▸ ACTIVITY
How many lines in the entries below contain the string "scripts"? Reply with the number only.
>>
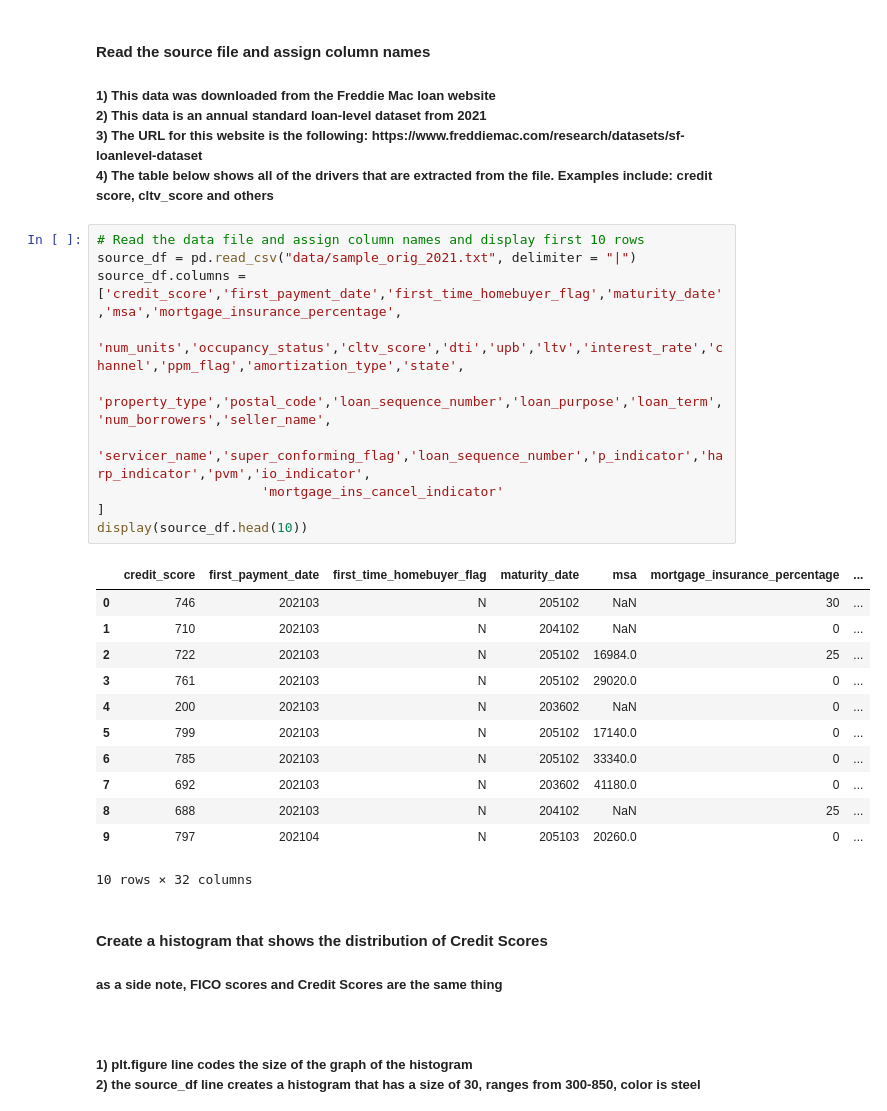
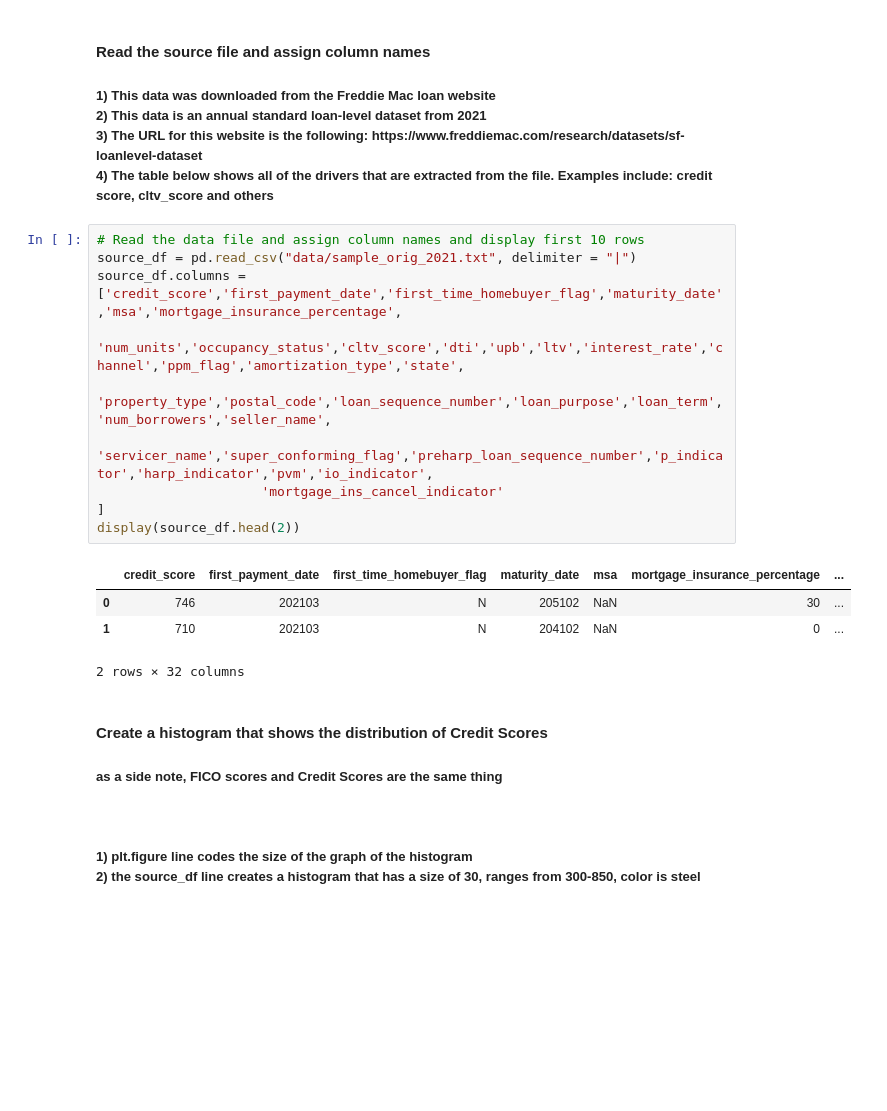
Before and after one commit to AaditRazdan/SPARK-Mortgage-Risk-Analysis, a Jupyter notebook: Exploratory_Analysis.ipynb, the cells around one changed output. Drawn from its saved outputs; the diff is of its cells as text; blank space fills up the shorter version.

```diff
--- a/Exploratory_Analysis.ipynb
+++ b/Exploratory_Analysis.ipynb
@@ -38,26 +38,18 @@ from sklearn.metrics import classification_report
 # %%
 # Read the data file and assign column names and display first 10 rows
 source_df = pd.read_csv("data/sample_orig_2021.txt", delimiter = "|")
 source_df.columns = ['credit_score','first_payment_date','first_time_homebuyer_flag','maturity_date','msa','mortgage_insurance_percentage',
                      'num_units','occupancy_status','cltv_score','dti','upb','ltv','interest_rate','channel','ppm_flag','amortization_type','state',
                      'property_type','postal_code','loan_sequence_number','loan_purpose','loan_term','num_borrowers','seller_name',
-                     'servicer_name','super_conforming_flag','loan_sequence_number','p_indicator','harp_indicator','pvm','io_indicator',
+                     'servicer_name','super_conforming_flag','preharp_loan_sequence_number','p_indicator','harp_indicator','pvm','io_indicator',
                      'mortgage_ins_cancel_indicator'
 ]
-display(source_df.head(10))
+display(source_df.head(2))
 # %% [output]
 |  | credit_score | first_payment_date | first_time_homebuyer_flag | maturity_date | msa | mortgage_insurance_percentage | ... |
 | 0 | 746 | 202103 | N | 205102 | NaN | 30 | ... |
 | 1 | 710 | 202103 | N | 204102 | NaN | 0 | ... |
-| 2 | 722 | 202103 | N | 205102 | 16984.0 | 25 | ... |
-| 3 | 761 | 202103 | N | 205102 | 29020.0 | 0 | ... |
-| 4 | 200 | 202103 | N | 203602 | NaN | 0 | ... |
-| 5 | 799 | 202103 | N | 205102 | 17140.0 | 0 | ... |
-| 6 | 785 | 202103 | N | 205102 | 33340.0 | 0 | ... |
-| 7 | 692 | 202103 | N | 203602 | 41180.0 | 0 | ... |
-| 8 | 688 | 202103 | N | 204102 | NaN | 25 | ... |
-| 9 | 797 | 202104 | N | 205103 | 20260.0 | 0 | ... |
-10 rows × 32 columns
+2 rows × 32 columns
 # %% [markdown]
 <h4>Create a histogram that shows the distribution of Credit Scores </h4>
 <h5> as a side note, FICO scores and Credit Scores are the same thing</h5><br>
```
Also changed, not shown: 2 other files.
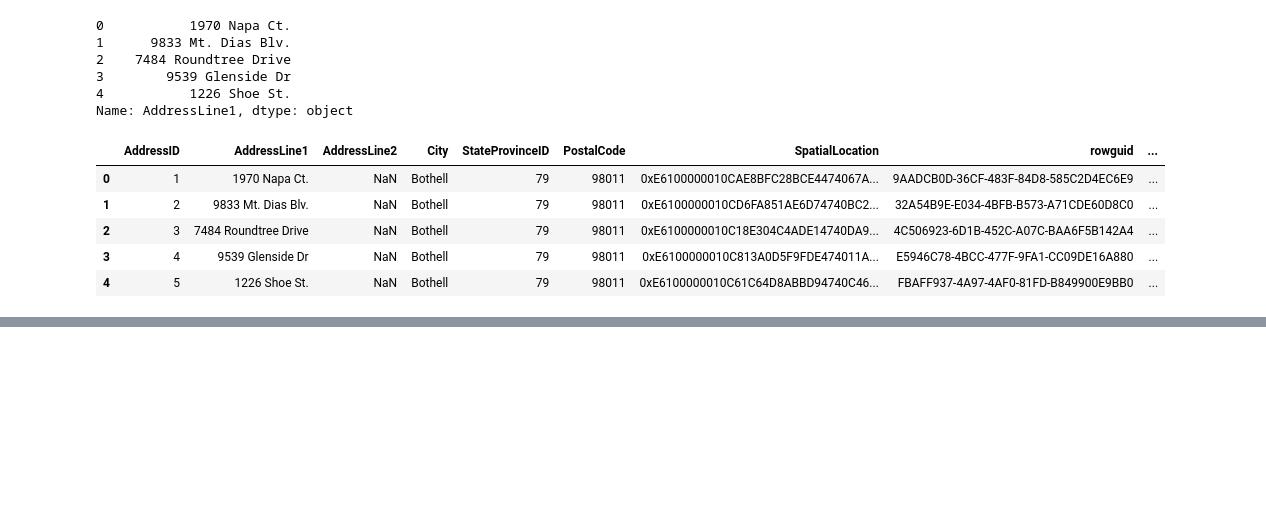
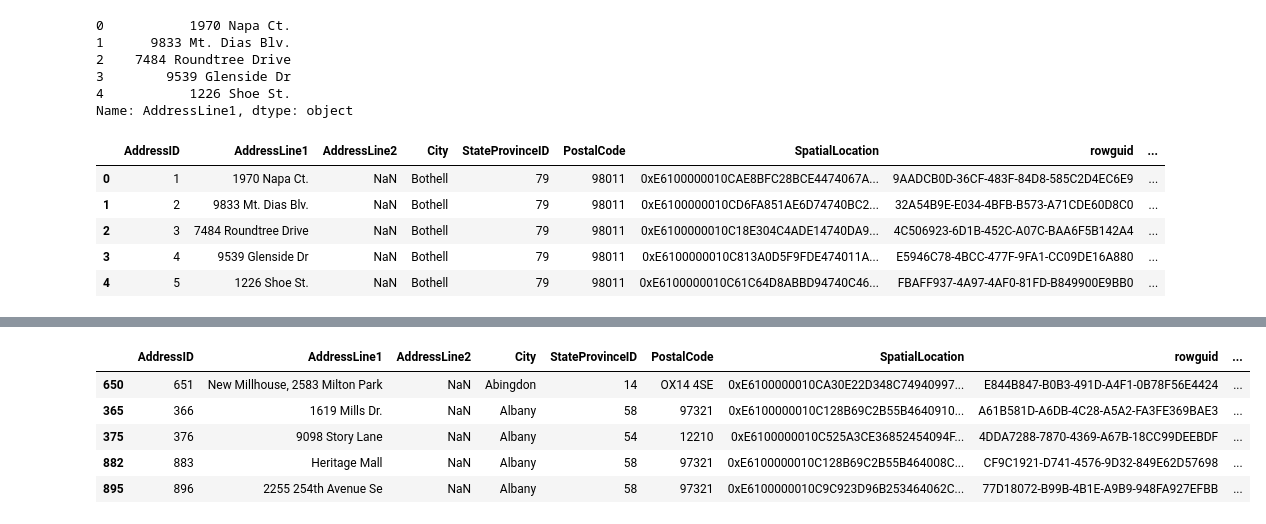
Before and after one commit to jesiqueira/curso_pandas, a Jupyter notebook: curso_pandas.ipynb, the cells around one changed output, grey strips where cells are left out. Drawn from its saved outputs; the diff is of its cells as text; code cells hidden in the pictures; blank space fills up the shorter version.

```diff
--- a/curso_pandas.ipynb
+++ b/curso_pandas.ipynb
@@ -105,0 +159,10 @@ df.head()
+# %%
+# Ordenar por mais de uma coluna
+df.sort_values(by =['City', 'AddressID']).head()
+# %% [output]
+|  | AddressID | AddressLine1 | AddressLine2 | City | StateProvinceID | PostalCode | SpatialLocation | rowguid | ... |
+| 650 | 651 | New Millhouse, 2583 Milton Park | NaN | Abingdon | 14 | OX14 4SE | 0xE6100000010CA30E22D348C74940997... | E844B847-B0B3-491D-A4F1-0B78F56E4424 | ... |
+| 365 | 366 | 1619 Mills Dr. | NaN | Albany | 58 | 97321 | 0xE6100000010C128B69C2B55B4640910... | A61B581D-A6DB-4C28-A5A2-FA3FE369BAE3 | ... |
+| 375 | 376 | 9098 Story Lane | NaN | Albany | 54 | 12210 | 0xE6100000010C525A3CE36852454094F... | 4DDA7288-7870-4369-A67B-18CC99DEEBDF | ... |
+| 882 | 883 | Heritage Mall | NaN | Albany | 58 | 97321 | 0xE6100000010C128B69C2B55B464008C... | CF9C1921-D741-4576-9D32-849E62D57698 | ... |
+| 895 | 896 | 2255 254th Avenue Se | NaN | Albany | 58 | 97321 | 0xE6100000010C9C923D96B253464062C... | 77D18072-B99B-4B1E-A9B9-948FA927EFBB | ... |
```
Also changed, not shown: parts of 15 cells of this notebook.
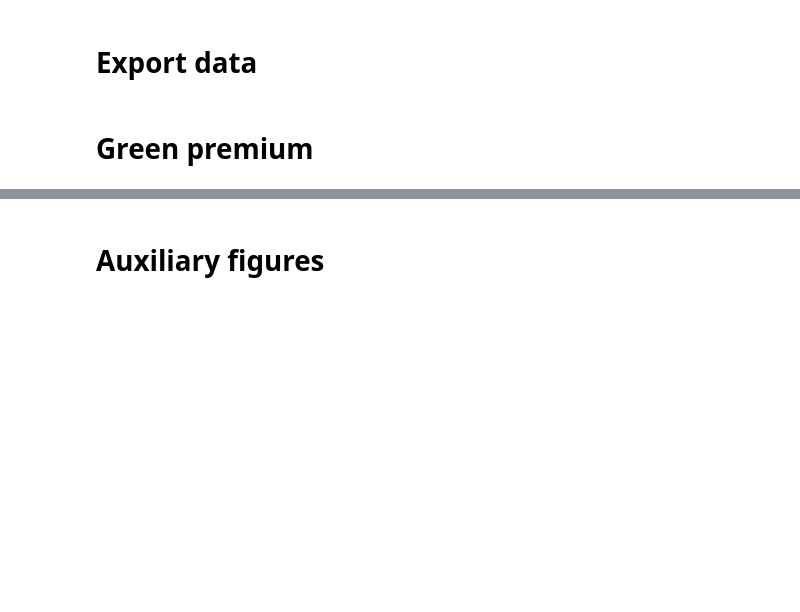
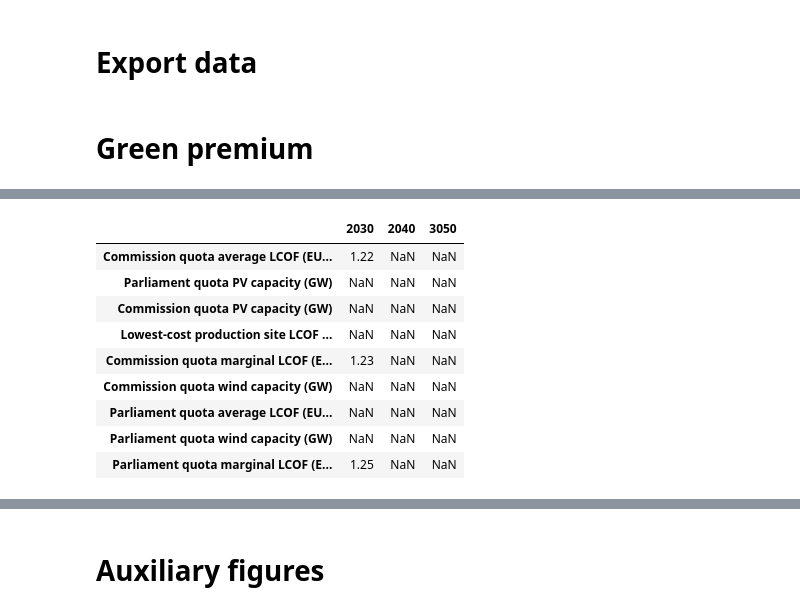
Before and after one commit to kwdseymour/EuroSAFs, a Jupyter notebook: scripts/analysis/cost_curve.ipynb, the cells around one changed output, grey strips where cells are left out. Drawn from its saved outputs; the diff is of its cells as text; code cells hidden in the pictures; blank space fills up the shorter version.

Commit message:
Add calculation of cost curve values for paper

```diff
--- a/scripts/analysis/cost_curve.ipynb
+++ b/scripts/analysis/cost_curve.ipynb
@@ -308,0 +326,13 @@ plt.savefig('../../gfx/green_premium_curve.png', bbox_inches='tight',dpi=400);
+# %%
+summary_df
+# %% [output]
+|  | 2030 | 2040 | 3050 |
+| Commission quota average LCOF (EU... | 1.22 | NaN | NaN |
+| Parliament quota PV capacity (GW) | NaN | NaN | NaN |
+| Commission quota PV capacity (GW) | NaN | NaN | NaN |
+| Lowest-cost production site LCOF ... | NaN | NaN | NaN |
+| Commission quota marginal LCOF (E... | 1.23 | NaN | NaN |
+| Commission quota wind capacity (GW) | NaN | NaN | NaN |
+| Parliament quota average LCOF (EU... | NaN | NaN | NaN |
+| Parliament quota wind capacity (GW) | NaN | NaN | NaN |
+| Parliament quota marginal LCOF (E... | 1.25 | NaN | NaN |
```
Also changed, not shown: parts of 4 cells of this notebook.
<<
▸ PROBLEM SOLUTION
3